## [Directions for this task]
Quote the records in full and leave their pictures out.

───── Data extracts ─────

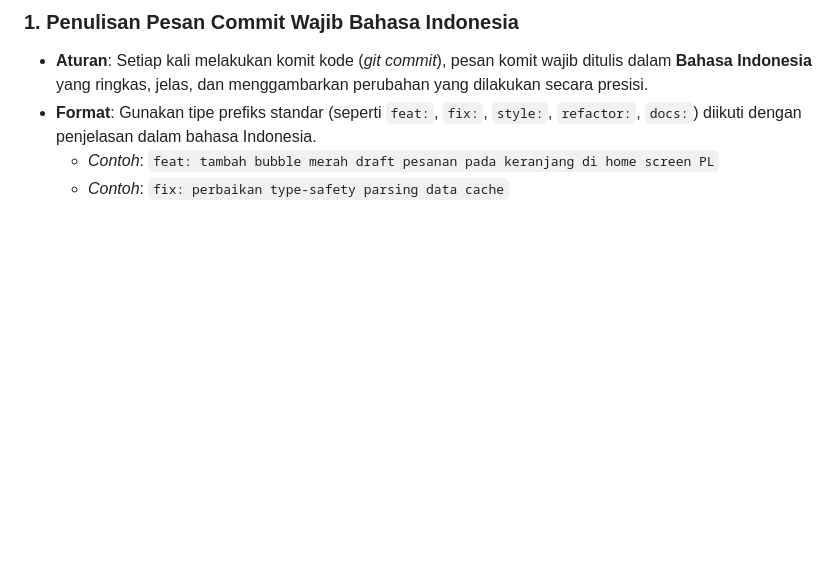
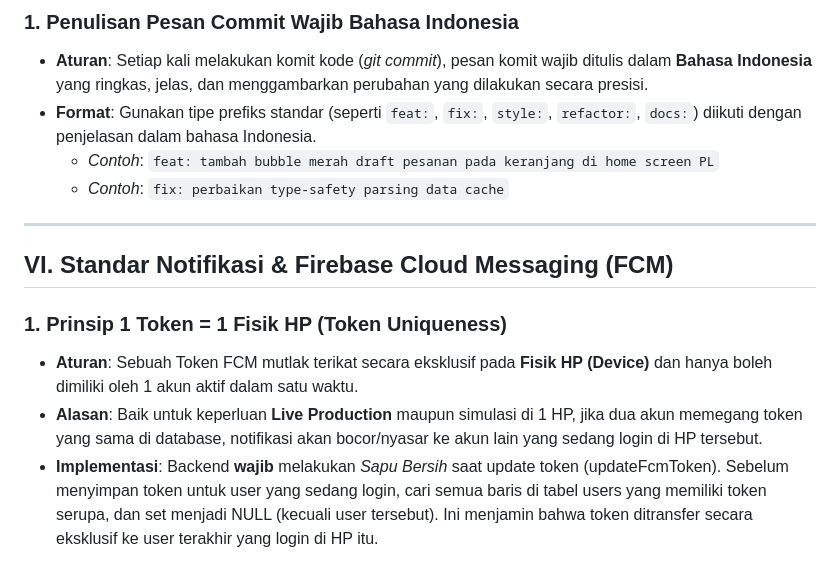
Before and after one commit to nyutjimanagement-source/nyutji-frontend, a Markdown page: .agents/AGENTS.md, the part around the change. Rendered like a GitHub page; blank space fills up the shorter version.

Commit message:
docs: tambah aturan standar arsitektur fcm token uniqueness

```diff
--- a/.agents/AGENTS.md
+++ b/.agents/AGENTS.md
@@ -237,3 +237,12 @@ Aturan ini harus dipatuhi secara otomatis oleh semua asisten AI saat membuat ata
 * **Format**: Gunakan tipe prefiks standar (seperti `feat:`, `fix:`, `style:`, `refactor:`, `docs:`) diikuti dengan penjelasan dalam bahasa Indonesia.
   * *Contoh*: `feat: tambah bubble merah draft pesanan pada keranjang di home screen PL`
   * *Contoh*: `fix: perbaikan type-safety parsing data cache`
+
+---
+
+## VI. Standar Notifikasi & Firebase Cloud Messaging (FCM)
+
+### 1. Prinsip 1 Token = 1 Fisik HP (Token Uniqueness)
+* **Aturan**: Sebuah Token FCM mutlak terikat secara eksklusif pada **Fisik HP (Device)** dan hanya boleh dimiliki oleh 1 akun aktif dalam satu waktu.
+* **Alasan**: Baik untuk keperluan **Live Production** maupun simulasi di 1 HP, jika dua akun memegang token yang sama di database, notifikasi akan bocor/nyasar ke akun lain yang sedang login di HP tersebut.
+* **Implementasi**: Backend **wajib** melakukan *Sapu Bersih* saat update token (updateFcmToken). Sebelum menyimpan token untuk user yang sedang login, cari semua baris di tabel users yang memiliki token serupa, dan set menjadi NULL (kecuali user tersebut). Ini menjamin bahwa token ditransfer secara eksklusif ke user terakhir yang login di HP itu.
```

─────

## [Answer section]
Before and after one commit to nyutjimanagement-source/nyutji-frontend, a Markdown page: .agents/AGENTS.md, the part around the change. Rendered like a GitHub page; blank space fills up the shorter version.

Commit message:
docs: tambah aturan standar arsitektur fcm token uniqueness

```diff
--- a/.agents/AGENTS.md
+++ b/.agents/AGENTS.md
@@ -237,3 +237,12 @@ Aturan ini harus dipatuhi secara otomatis oleh semua asisten AI saat membuat ata
 * **Format**: Gunakan tipe prefiks standar (seperti `feat:`, `fix:`, `style:`, `refactor:`, `docs:`) diikuti dengan penjelasan dalam bahasa Indonesia.
   * *Contoh*: `feat: tambah bubble merah draft pesanan pada keranjang di home screen PL`
   * *Contoh*: `fix: perbaikan type-safety parsing data cache`
+
+---
+
+## VI. Standar Notifikasi & Firebase Cloud Messaging (FCM)
+
+### 1. Prinsip 1 Token = 1 Fisik HP (Token Uniqueness)
+* **Aturan**: Sebuah Token FCM mutlak terikat secara eksklusif pada **Fisik HP (Device)** dan hanya boleh dimiliki oleh 1 akun aktif dalam satu waktu.
+* **Alasan**: Baik untuk keperluan **Live Production** maupun simulasi di 1 HP, jika dua akun memegang token yang sama di database, notifikasi akan bocor/nyasar ke akun lain yang sedang login di HP tersebut.
+* **Implementasi**: Backend **wajib** melakukan *Sapu Bersih* saat update token (updateFcmToken). Sebelum menyimpan token untuk user yang sedang login, cari semua baris di tabel users yang memiliki token serupa, dan set menjadi NULL (kecuali user tersebut). Ini menjamin bahwa token ditransfer secara eksklusif ke user terakhir yang login di HP itu.
```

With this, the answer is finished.